Thursday, December 20, 2007
The Bradford Pear tree was also heavily coated in ice and this caused it to split at the fork. We were afraid that one side or the other was going to toppel over but it never did. After the ice melted off the tree pulled back together. I'm checking with a local nursery to see if the tree can be strapped together somehow in an attempt to save it. The Bradford Pear trees are very popular here but they really took a beating during this storm. It is normally accepted that 15 to 20 years is pretty much the life span of these trees. Most of the these trees in our neighborhood are between 12 to 15 years old. I hope to save this one because my youngest son and I planted this one about 13 years ago and really had to nurse it along to get it to take root in our very thick red clay soil.
Sunday, December 16, 2007
Monday, December 10, 2007
Friday, October 26, 2007
We said goodbye to our precious dog today. Although she originally got sick last January and was later diagonosed with bladder cancer she was a fighter and kept up her spirits to the end. On her many visits to the doctor this past year the doctor and his staff were just amazed at how good she looked each time and how much spunk and energy she showed. Rest in peace little girl. We will miss you.
Tuesday, October 2, 2007
Sunday, September 30, 2007
Saturday, September 29, 2007
Friday, September 28, 2007
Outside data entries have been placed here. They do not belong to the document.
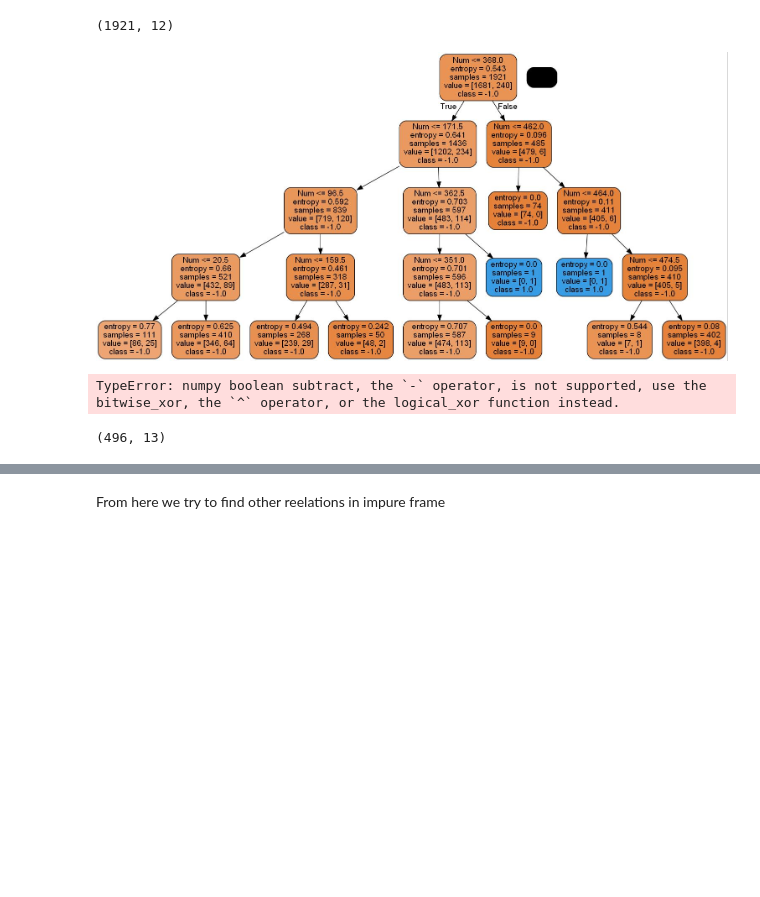
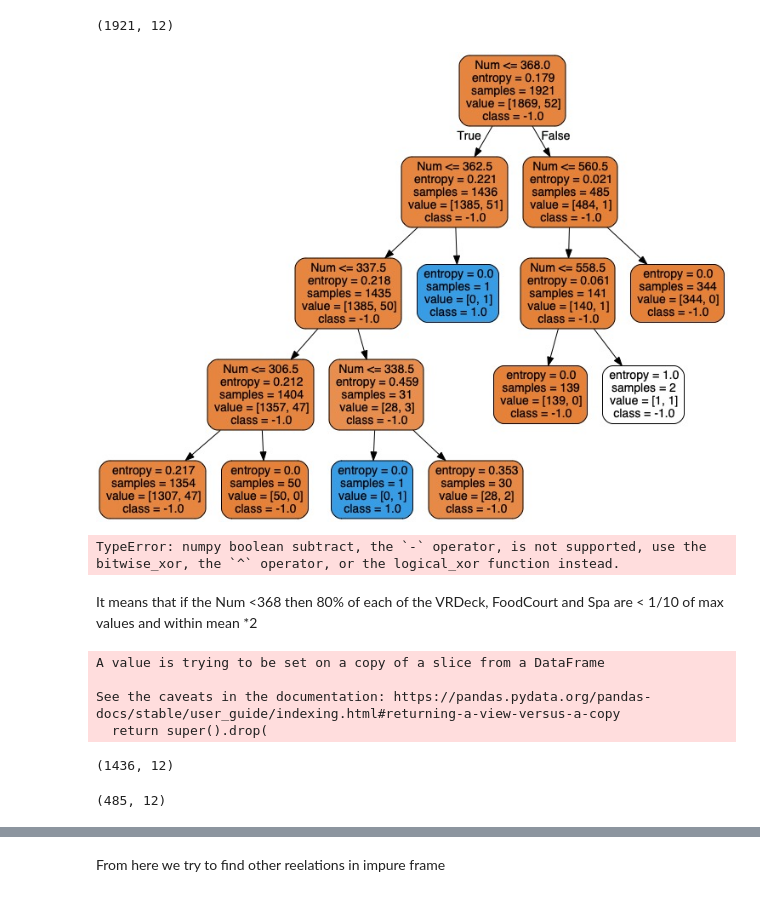
Before and after one commit to SergeyBubnov/spaceship, a Jupyter notebook: 2.ipynb, the cells around one changed output, grey strips where cells are left out. Drawn from its saved outputs; the diff is of its cells as text; code cells hidden in the pictures; blank space fills up the shorter version.

```diff
--- a/2.ipynb
+++ b/2.ipynb
@@ -86,22 +94,39 @@ df_rest1.shape
 # %%
 dz = df_rest1
 
 c = ["Num","VRDeck","FoodCourt","Spa"]
 
-m1 = dz["VRDeck"].max()/10 #<350
-m2 = dz["FoodCourt"].max()/10 #<350
-m3 = dz["Spa"].max()/10  #<368
+m1 = dz["VRDeck"].mean() + 3*dz["VRDeck"].std() #Num<=368
+m2 = dz["FoodCourt"].mean() + 3*dz["FoodCourt"].std() #<339
+m3 = dz["Spa"].mean() + 3*dz["Spa"].std()  #<=318
 
-dz["Transported"] = df_rest1["Spa"]>m3
+dz["Transported"] = df_rest1["VRDeck"]>m1
+#dz["Transported"] = df_rest1["FoodCourt"]>m2
+#dz["Transported"] = df_rest1["Spa"]>m3
+
 
 tree = ds.divide_frame(dataf = dz,columns = ["Num"],teacher_column = "Transported",classifier = 'Tree', criterion_tree = "entropy", depth = 4, random_state_sample = 5,fraction = 1)
 # %% [output]
-[figure, old version]
+[figure, new version]
 TypeError: numpy boolean subtract, the `-` operator, is not supported, use the bitwise_xor, the `^` operator, or the logical_xor function instead.
+# %% [markdown]
+It  means that if the Num <368 then 80% of each of the VRDeck, FoodCourt and Spa are < 1/10 of max values and within mean *2
 # %%
-mask2 = (df['CryoSleep'] == 0)&(df['route']>3.5)&(df['Age']>12.5)&(df['Num']>=350) #unservices people
-df_rest2 = df[mask2]
+mask_normal = (df['CryoSleep'] == 0)&(df['route']>3.5)&(df['Age']>12.5)&(df['Num']<=368)
+mask_rich = (df['CryoSleep'] == 0)&(df['route']>3.5)&(df['Age']>12.5)&(df['Num']>368)
 
-df_rest2.shape
+df_normal = df[mask_normal]
+df_normal.drop("CryoSleep",axis = 1, inplace = True)
+df_normal.shape
 # %% [output]
-(496, 13)
+A value is trying to be set on a copy of a slice from a DataFrame
+
+See the caveats in the documentation: https://pandas.pydata.org/pandas-docs/stable/user_guide/indexing.html#returning-a-view-versus-a-copy
+  return super().drop(
+(1436, 12)
+# %%
+df_rich = df[mask_rich]
+df_rich.drop("CryoSleep",axis = 1, inplace = True)
+df_rich.shape
+# %% [output]
+(485, 12)
```
Also changed, not shown: parts of 43 cells of this notebook, 1 other file.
We spent most of the day touring the Naval and Marine Museum at Patriot's Point. In addition to the aircraft carrier Yorktown they also have a WWII submarine, a retired Navy Destroyer and a retired Coast Guard Cutter. A major part of the Yorktown is open for self guided tours and we tried to see it all. It was a very tiring day. One of the things I did when I was stationed aboard ship was to stand watches on the bridge. There is only one chair on the bridge of a Navy ship and it belongs to the Captain. Everyone else stands up during their entire watch. Here is a picture of me sitting in the Yorktown's Captain's Chair.
Another part of the Museum is a very realistic mockup of a Navy River Boat Crew's base camp in Vietnam, complete with the river boat. These guys were referred to as river rats and this was one of the hardest jobs in the Navy during the Vietnam War. These guys patrolled the inter rivers within the country. We lost a lot of river rats during that war.
Once we finally got completely tired out and could do no more climbing of ladders or walking the ship's decks we decided to head south to Sullivan Island. I had read there was a lighthouse there and if there is a lighthouse close by we have to check it out. This lighthouse is not one of the historic types we normally seek out but is a modern one that was built just a few years ago. It is very different from the old, historic ones.
Our last stop of the day was another one of the forts that protected the harbors along the coast. This one was Fort Moultrie and is operated by the National Park System.